“BATS Improv New Year’s Eve Special Performance” Bayfront Theater, Fort Mason Center, Marina at Laguna, SF; (415) 474-6776, Sat, 8pm. $30-40. The landmark improv company performs to ring in the new year, with a dance party to follow.

“Club Chuckles” Hemlock Tavern, 1131 Polk, SF; (415) 923-0925. Thurs, 7:30 and 9:30pm. $15. Comedy with Tig Notaro, Sean Keane, and Groomed for Success.

“Cut the Crap! With Semi-Motivational Guru, Clam Lynch” Dark Room, 2263 Mission, SF; Jan 6 and Jan 13, 8pm. $15. Get motivated with self-help-guru-satirizing comedian Clam Lynch.

“Dream Queens Revue: It’s Almost New Year’s Show” Aunt Charlie’s Lounge, 133 Turk, SF; Wed, 9:30pm. Free. Drag with Colette Ashton, Ruby Slippers, Sophilya Leggz, and more.

“Forking II: A Merry FORKING Christmas” StageWerx, 446 Valencia, SF;, 8pm. $25-35. Well holy forking shit, it’s been three years already since Daniel Heath’s A Merry Forking Christmas debuted at PianoFight’s old Off-Market Theater digs, and in that time a few new faces have been added to the cast, and a few loose ends tied up in a bow, rendering the overall package a ho-ho-holiday treat worth indulging in. Hate the holidays? Not nearly as much as Goth girl morgue assistant Charlotte (Leah Shesky); her buddy Monique (Emma Shelton), a frustrated culinary genius selling pot cookies to stressed-out shoppers; Adam (Jed Goldstein), a disaffected Jew hired on as a Mall Santa from a temp agency; or Charles (Alex Boyd), an effete metrosexual dangerously enervated by his fiancée’s perfectionist vigor (Nicole Hammersla). Hilariously guided by Ray Hobbs and Gabrielle Patacsil, who play a variety of bit roles (Headbanger vs. Bible Banger, embattled parents fighting over the last coveted “Meat Panda,” feral children), the audience periodically gets to vote over the next permutation of plot, the “forks” alluded to in the title.
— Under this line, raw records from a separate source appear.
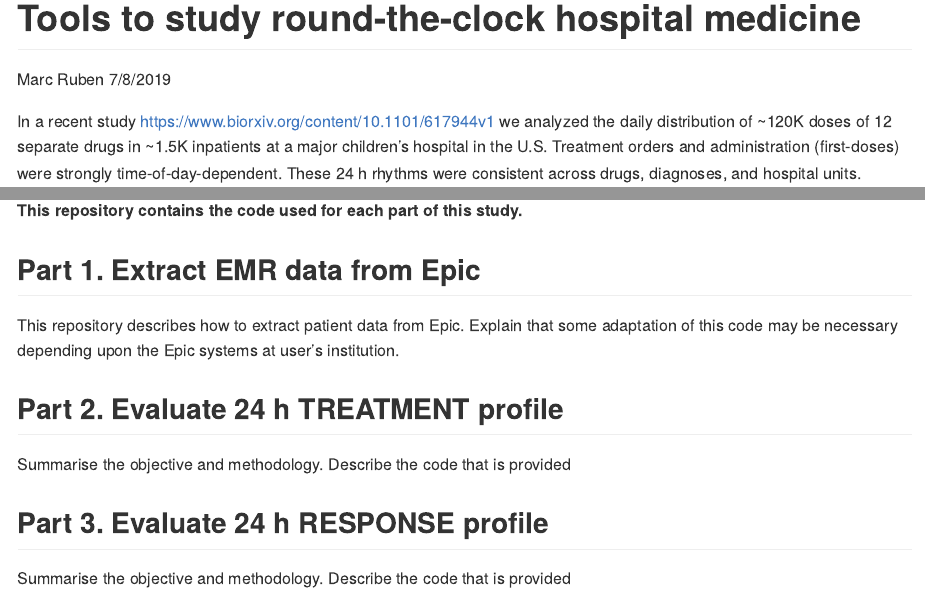
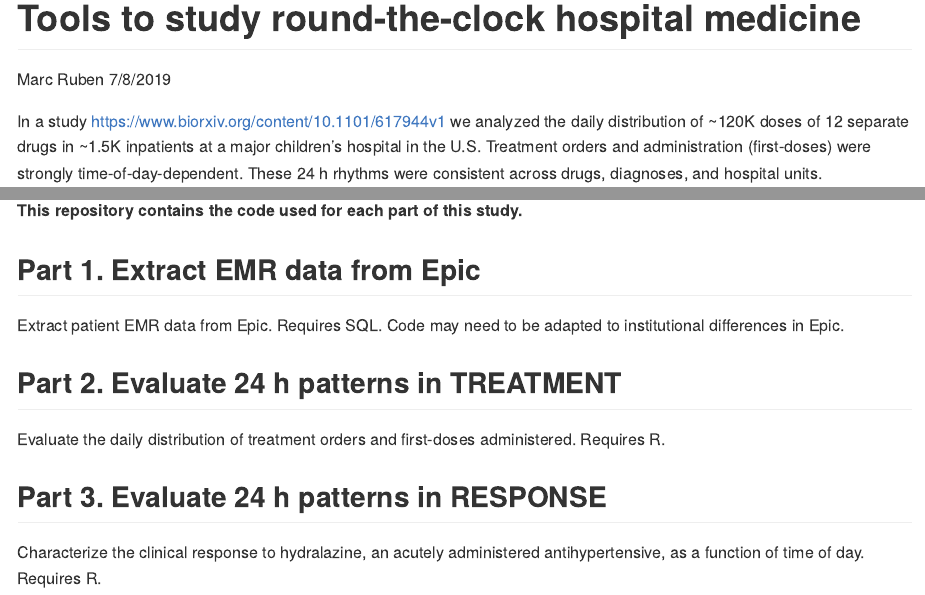
Before and after one commit to MarcDRuben/Hospital-Medicine, an R Markdown document (README.Rmd): the page in a window 1100 px wide, from its top, and a second part further down, joined at a grey line. The pictures show the output file README.md that the author committed with the source, drawn offline in the style of GitHub.

Commit message:
from rstudio

```diff
--- a/README.Rmd
+++ b/README.Rmd
@@ -5,17 +5,17 @@ date: "7/8/2019"
 output: github_document
 ---
 
-In a recent study <https://www.biorxiv.org/content/10.1101/617944v1>  we analyzed the daily distribution of ~120K doses of 12 separate drugs in ~1.5K inpatients at a major children’s hospital in the U.S. Treatment orders and administration (first-doses) were strongly time-of-day-dependent. These 24 h rhythms were consistent across drugs, diagnoses, and hospital units.
+In a study <https://www.biorxiv.org/content/10.1101/617944v1>  we analyzed the daily distribution of ~120K doses of 12 separate drugs in ~1.5K inpatients at a major children’s hospital in the U.S. Treatment orders and administration (first-doses) were strongly time-of-day-dependent. These 24 h rhythms were consistent across drugs, diagnoses, and hospital units.
 
 ![image caption Source](images/GitRepo_AllDrugWheels.png)
 
 **This repository contains the code used for each part of this study.**
 
 ## Part 1. Extract EMR data from Epic
-This repository describes how to extract patient data from Epic. Explain that some adaptation of this code may be necessary depending upon the Epic systems at user's institution.
+Extract patient EMR data from Epic. Requires SQL. Code may need to be adapted to institutional differences in Epic.
 
-## Part 2. Evaluate 24 h TREATMENT profile
-Summarise the objective and methodology. Describe the code that is provided
+## Part 2. Evaluate 24 h patterns in TREATMENT
+Evaluate the daily distribution of treatment orders and first-doses administered. Requires R.
 
-## Part 3. Evaluate 24 h RESPONSE profile
-Summarise the objective and methodology. Describe the code that is provided
+## Part 3. Evaluate 24 h patterns in RESPONSE
+Characterize the clinical response to hydralazine, an acutely administered antihypertensive, as a function of time of day. Requires R.
```
Also changed, not shown: README.md, 1 other file.
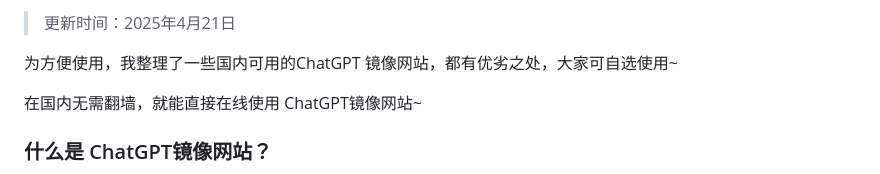
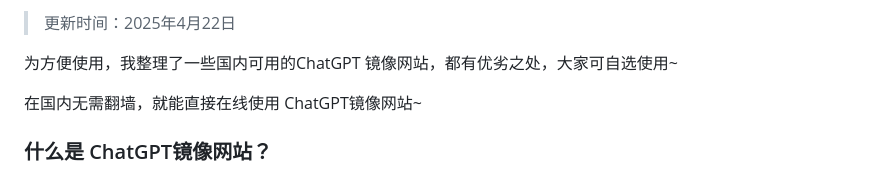
Before and after one commit to vbosoxo/chatgpt-website-zhongwen, a Markdown page: README.md, the part around one of its changes. Rendered like a GitHub page.

```diff
--- a/README.md
+++ b/README.md
@@ -2,5 +2,5 @@
 
-> 更新时间：2025年4月21日
+> 更新时间：2025年4月22日
 
 为方便使用，我整理了一些国内可用的ChatGPT 镜像网站，都有优劣之处，大家可自选使用~
 
```
Also changed, not shown: other parts of README.md (+1 -1 lines).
According to artistic director Rob Ready (also featured in the cast as “Old Ben”), there are 362,880 possible combinations, and yes, the actors have memorized them all. Question is, will you? (Gluckstern)

“The Last Butch Standing” Victoria Theatre, 2961 16th St, SF; Sat, 7 and 9pm. $30-35. Singer and comedian Lea DeLaria performs her solo satire.

“Laughter Against the Machine: Guerrilla Stand-Up Comedy Fourth Annual New Year’s Eve” Phoenix Theatre, 414 Mason, Sixth Flr, SF; Thurs-Sat, 7pm (also Fri/30, 9:30pm; Sat/31, 10pm). $20-25. W. Kamau Bell, Nato Green, and Janine Brito perform their trademark brand of socially-conscious comedy.

“Magic and More New Year’s Eve with Frisco Fred” Actors Theatre of San Francisco, 855 Bush, SF; Sat, 7:30pm. $40. Family-friendly variety show starring comedian and circus performer Frisco Fred.

“Not Your Normal New Year’s Eve” Herbst Theatre, 401 Van Ness, SF; Sat, 8pm. $25-59. Cutting-edge comedy with Brent Weinbach, Jill Bourque, Kevin Camia, and more, plus live music and a balloon drop.

“Picklewater Clown Cabaret presents a Prescott Circus Fundraiser” StageWerx, 446 Valencia, SF; Mon, 7 and 9pm. $15. Clowns helping clowns!

“Qcomedy Showcase” Martuni’s, 4 Valencia, SF; Mon, 8pm. $5-15. With comedians Justin Lucas, Simone Campbell, Jennifer Dronsky, and guest host Pippi Lovestocking.

“A San Francisco New Year’s Comedy Show” Actors Theatre of San Francisco, 855 Bush, SF; Sat, 10pm, $40. With headliner Will Franken.

“Santaland Diaries” Eureka Theatre, 215 Jackson, SF; Wed/28-Fri/30, 8pm. $20-50. Combined Artform presents David Sedaris’ holiday comedy.

“Yes Sweet Can” Dance Mission Theater, 3316 24th St, SF; (415) 225-7281, Wed/28-Thurs/29, 2:30 and 4:30pm; Fri/30, 4 and 8pm; Sat/31-Sun/1, 2pm. $15-60. Sweet Can Productions presents an hourlong extravaganza of circus arts for the holidays.